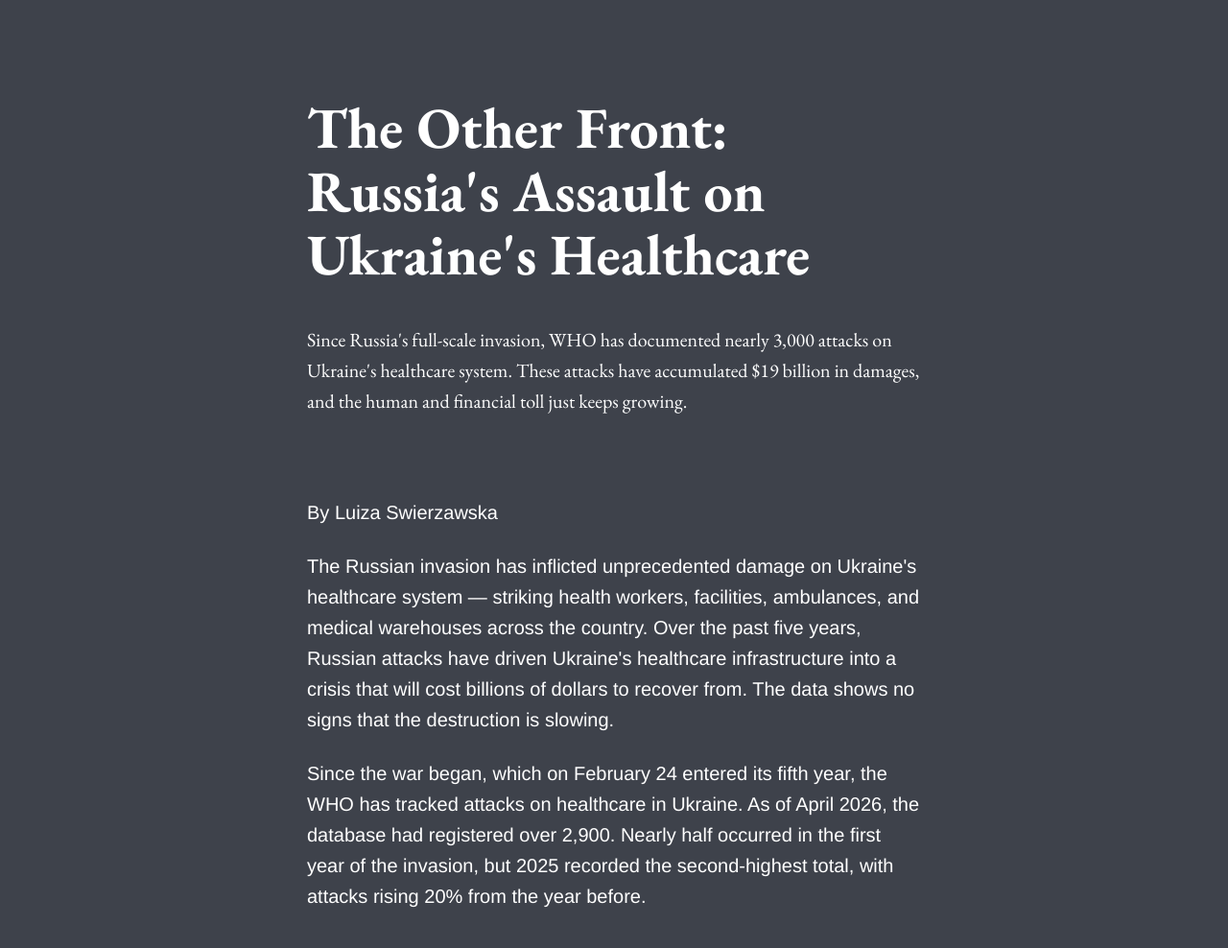
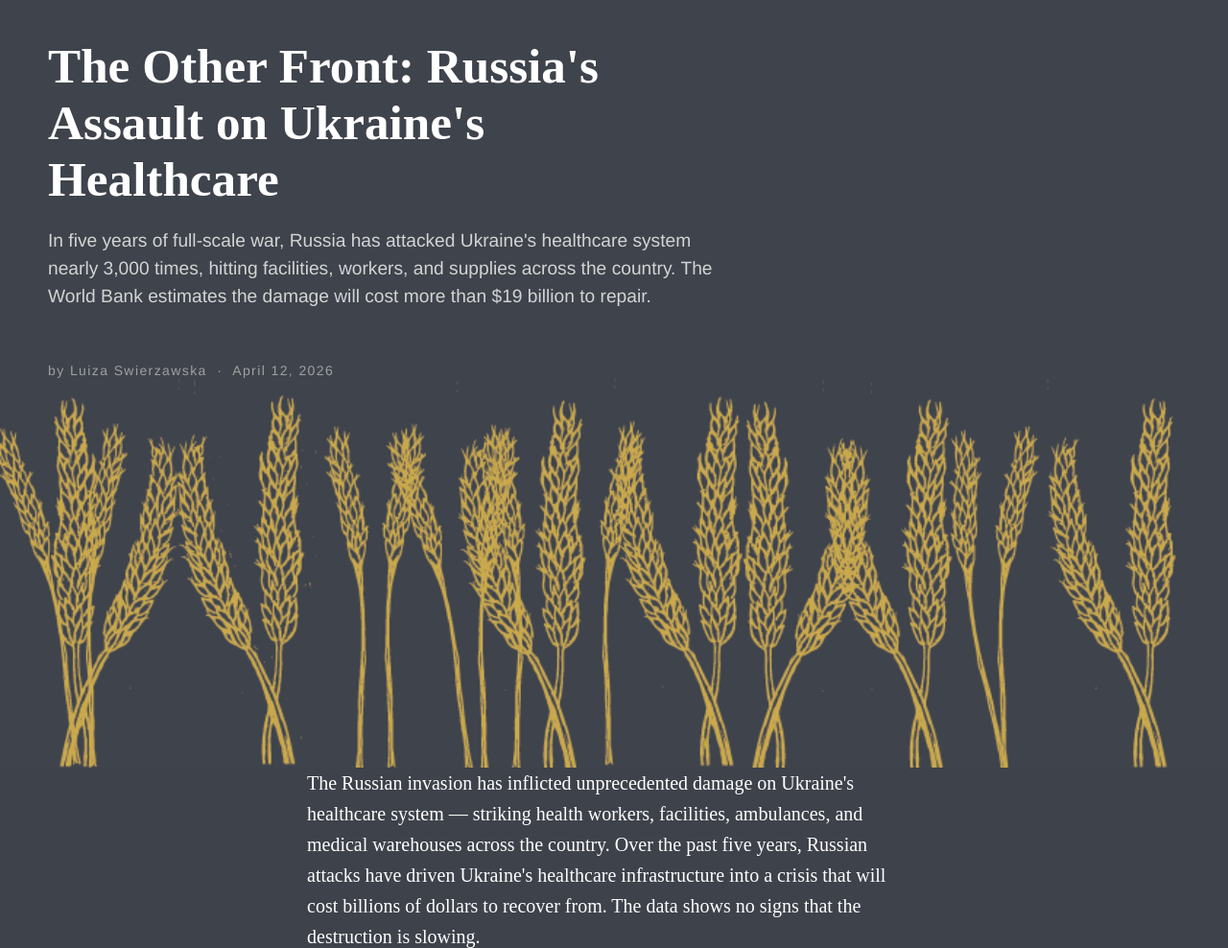
Before and after one commit to ljswierzawska/ukraine-attacks-on-healthcare, a plain HTML site: page index.html in a window 1280 px wide. Shown: the top 988 px of the page at 96% size. Drawn offline with nearby package versions, Linux system fonts and the light colour scheme; a script that the page names is missing.

Commit message:
Webpages fixes

```diff
--- a/index.html
+++ b/index.html
@@ -22,6 +22,67 @@
         .content {
             max-width: 640px;
             margin: auto;
+        }
+
+        .hero {
+            width: 100%;
+            height: 100vh;
+            position: relative;
+            overflow: hidden;
+        }
+
+        .hero-inner {
+            width: 100%;
+            height: 100%;
+            display: flex;
+            align-items: flex-start;
+            justify-content: flex-start;
+            box-sizing: border-box;
+        }
+
+        .hero-bg {
+            position: absolute;
+            inset: 0;
+            width: 100%;
+            height: 100%;
+            object-fit: cover;
+            object-position: center bottom;
+            display: block;
+        }
+
+        .hero-text {
+            position: relative;
+            z-index: 2;
+            text-align: left;
+            padding: 2em 2.5em;
+            max-width: 700px;
+        }
+
+        .hero-text h1 {
+            font-family: 'Times New Roman', Times, serif;
+            font-size: clamp(1.8em, 4vw, 3em);
+            font-weight: bold;
+            line-height: 1.15;
+            color: #ffffff;
+            margin: 0 0 0.4em 0;
+        }
+
+        .hero-text .subhead {
+            font-family: Helvetica, Arial, sans-serif;
+            font-size: clamp(0.85em, 1.5vw, 1em);
+            color: #d4d4d4;
+            line-height: 1.5;
+            margin: 0;
+            max-width: 700px;
+        }
+
+        .byline-date {
+            font-family: Helvetica, Arial, sans-serif;
+            font-size: 0.7em;
+            letter-spacing: 0.1em;
+            color: #a0a0a0;
+            margin-top: 2em;
+            margin-bottom: 2em;
         }
 
         .header {
@@ -53,16 +114,6 @@
         }
 
 
-        h1 {
-            font-family: 'EB Garamond', serif;
-            font-weight: bold;
-            font-size: 3em;
-            line-height: 1.1;
-        }
-
-        .subhead {
-            font-family: 'EB Garamond', serif;
-        }
 
         body {
             font-family: Helvetica, Arial, sans-serif;
@@ -77,10 +128,12 @@
         }
 
         p {
+            font-family: 'Times New Roman', Times, serif;
             line-height: 1.6;
             margin: 0;
             padding-bottom: 1.2em;
         }
+
 
         .full-width figure {
             text-align: center;
@@ -120,14 +173,18 @@
 </head>
 
 <body>
+    <div class="hero">
+        <div class="hero-inner">
+            <img class="hero-bg" src="wheat_stocks.png" alt="Wheat stalks illustration">
+            <div class="hero-text">
+                <h1>The Other Front: Russia's Assault on Ukraine's Healthcare</h1>
+                <p class="subhead">In five years of full-scale war, Russia has attacked Ukraine's healthcare system nearly 3,000 times, hitting facilities, workers, and supplies across the country. The World Bank estimates the damage will cost more than $19 billion to repair.</p>
+                <p class="byline-date">by Luiza Swierzawska &nbsp;&middot;&nbsp; April 12, 2026</p>
+            </div>
+        </div>
+    </div>
+
     <div class="content">
-        <div class="header">
-            <h1>The Other Front: Russia's Assault on Ukraine's Healthcare</h1>
-            <p class="subhead">Since Russia's full-scale invasion, WHO has documented nearly 3,000 attacks on Ukraine's healthcare system. These attacks have accumulated $19 billion in damages, and the human and financial toll just keeps growing.</p>
-        </div>
-        <div class="byline">
-            <p>By Luiza Swierzawska</p>
-        </div>
         <p>The Russian invasion has inflicted unprecedented damage on Ukraine's healthcare system — striking health workers, facilities, ambulances, and medical warehouses across the country. Over the past five years, Russian attacks have driven Ukraine's healthcare infrastructure into a crisis that will cost billions of dollars to recover from. The data shows no signs that the destruction is slowing.</p>
         <p>Since the war began, which on February 24 entered its fifth year, the WHO has tracked attacks on healthcare in Ukraine. As of April 2026, the database had registered over 2,900. Nearly half occurred in the first year of the invasion, but 2025 recorded the second-highest total, with attacks rising 20% from the year before.</p>
     </div>
@@ -826,37 +883,37 @@
             <div class="step" id="c2-step-intro" style="min-height: 1px;"></div>
             <div class="step" id="c2-step-heavy">
                 <div>
-                    <p><strong>Violence with heavy weapons — <span class="stat">2,655</span></strong></p>
+                    <p><strong>Violence with heavy weapons</strong></p>
                     <p>Violence with heavy weapons — including firearms, tanks, missiles, bombs, and mortars — is the most frequently recorded category. Documented <span class="stat">2,655</span> times since the start of the war, the figure points to healthcare attacks being rarely isolated incidents but part of broader military operations.</p>
                 </div>
             </div>
             <div class="step" id="c2-step-removal">
                 <div>
-                    <p><strong>Removal of health care assets — <span class="stat">225</span></strong></p>
+                    <p><strong>Removal of health care assets</strong></p>
                     <p>In <span class="stat">225</span> cases, the target was the removal of healthcare assets — including transport, supplies, and materials. In one documented case, the <a href="https://phr.org/our-work/resources/russias-assault-on-ukraines-health-care-system/">Mariupol City Council</a> reported that around <span class="stat">60</span> ventilators had been stolen from city hospitals, equipment that was critical at the height of the Covid pandemic.</p>
                 </div>
             </div>
             <div class="step" id="c2-step-militarization">
                 <div>
-                    <p><strong>Militarization of a health care asset — <span class="stat">103</span></strong></p>
+                    <p><strong>Militarization of a health care asset</strong></p>
                     <p>In <span class="stat">103</span> cases, WHO recorded militarization of a healthcare asset — when military forces use a medical facility for non-medical purposes, such as a command post, barracks, or weapons storage site. Under international humanitarian law, this strips the facility of its protected status.</p>
                 </div>
             </div>
             <div class="step" id="c2-step-individual">
                 <div>
-                    <p><strong>Violence with individual weapons — <span class="stat">70</span></strong></p>
+                    <p><strong>Violence with individual weapons</strong></p>
                     <p>Violence with individual weapons, recorded <span class="stat">70</span> times, involves the use of knives, bricks, clubs, guns, grenades, and improvised explosive devices (IEDs).</p>
                 </div>
             </div>
             <div class="step" id="c2-step-psychological">
                 <div>
-                    <p><strong>Psychological violence, threat of violence, intimidation — <span class="stat">60</span></strong></p>
+                    <p><strong>Psychological violence, threat of violence, intimidation</strong></p>
                     <p>WHO recorded <span class="stat">60</span> cases of psychological violence, threats, and intimidation directed at healthcare workers or patients.</p>
                 </div>
             </div>
             <div class="step" id="c2-step-obstruction">
                 <div>
-                    <p><strong>Obstruction to health care delivery — <span class="stat">56</span></strong></p>
+                    <p><strong>Obstruction to health care delivery</strong></p>
                     <p>In <span class="stat">56</span> cases, attacks were classified as obstruction of healthcare delivery — a category that can take physical, administrative, or legal forms.</p>
                 </div>
             </div>
@@ -876,17 +933,12 @@
         <div class="steps-container">
             <div class="step photo-step" id="photo-step-one">
                 <div class="photo-text-box">
-                    <p>TEXT PLACEHOLDER 1</p>
+                    <p>Those living in the rural areas are the most impacted. Fuel shortages and damaged roads only worsen the access to remaining public health services.</p>
                 </div>
             </div>
             <div class="step photo-step" id="photo-step-two">
                 <div class="photo-text-box">
-                    <p>TEXT PLACEHOLDER 2</p>
-                </div>
-            </div>
-            <div class="step photo-step" id="photo-step-three">
-                <div class="photo-text-box">
-                    <p>TEXT PLACEHOLDER 3</p>
+                    <p>Now Ukrainians are living with the aftermath of the coldest winters the country has seen in over a decade.</p>
                 </div>
             </div>
         </div>
@@ -1163,6 +1215,28 @@
             window.addEventListener("resize", scroller2.resize);
         })();
     </script>
+
+    <script>
+        (function () {
+            const heroText = document.querySelector('.hero-text');
+            const heroBg = document.querySelector('.hero-bg');
+            const heroHeight = document.querySelector('.hero').offsetHeight;
+
+            function onScroll() {
+                const scrollY = window.scrollY;
+                const progress = Math.min(scrollY / heroHeight, 1);
+
+                // text: fade out and drift upward
+                heroText.style.opacity = 1 - progress * 1.8;
+                heroText.style.transform = `translateY(${-scrollY * 0.25}px)`;
+
+                // image: move up at half speed (parallax)
+                heroBg.style.transform = `translateY(${scrollY * 0.4}px)`;
+            }
+
+            window.addEventListener('scroll', onScroll, { passive: true });
+        })();
+    </script>
 </body>
 
 </html>
```
Also changed, not shown: wheat_stocks.png (added), wheat_stocks.svg (added), 1 other file.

» **PROBLEM REQUIREMENTS**:
Using the material above, filter for lines holding "with" and copy each one.

» **TASK OUTPUT**:
Before and after one commit to ljswierzawska/ukraine-attacks-on-healthcare, a plain HTML site: page index.html in a window 1280 px wide. Shown: the top 988 px of the page at 96% size. Drawn offline with nearby package versions, Linux system fonts and the light colour scheme; a script that the page names is missing.
         <p>Since the war began, which on February 24 entered its fifth year, the WHO has tracked attacks on healthcare in Ukraine. As of April 2026, the database had registered over 2,900. Nearly half occurred in the first year of the invasion, but 2025 recorded the second-highest total, with attacks rising 20% from the year before.</p>
-                    <p><strong>Violence with heavy weapons — <span class="stat">2,655</span></strong></p>
+                    <p><strong>Violence with heavy weapons</strong></p>
                     <p>Violence with heavy weapons — including firearms, tanks, missiles, bombs, and mortars — is the most frequently recorded category. Documented <span class="stat">2,655</span> times since the start of the war, the figure points to healthcare attacks being rarely isolated incidents but part of broader military operations.</p>
-                    <p><strong>Violence with individual weapons — <span class="stat">70</span></strong></p>
+                    <p><strong>Violence with individual weapons</strong></p>
                     <p>Violence with individual weapons, recorded <span class="stat">70</span> times, involves the use of knives, bricks, clubs, guns, grenades, and improvised explosive devices (IEDs).</p>
+                    <p>Now Ukrainians are living with the aftermath of the coldest winters the country has seen in over a decade.</p>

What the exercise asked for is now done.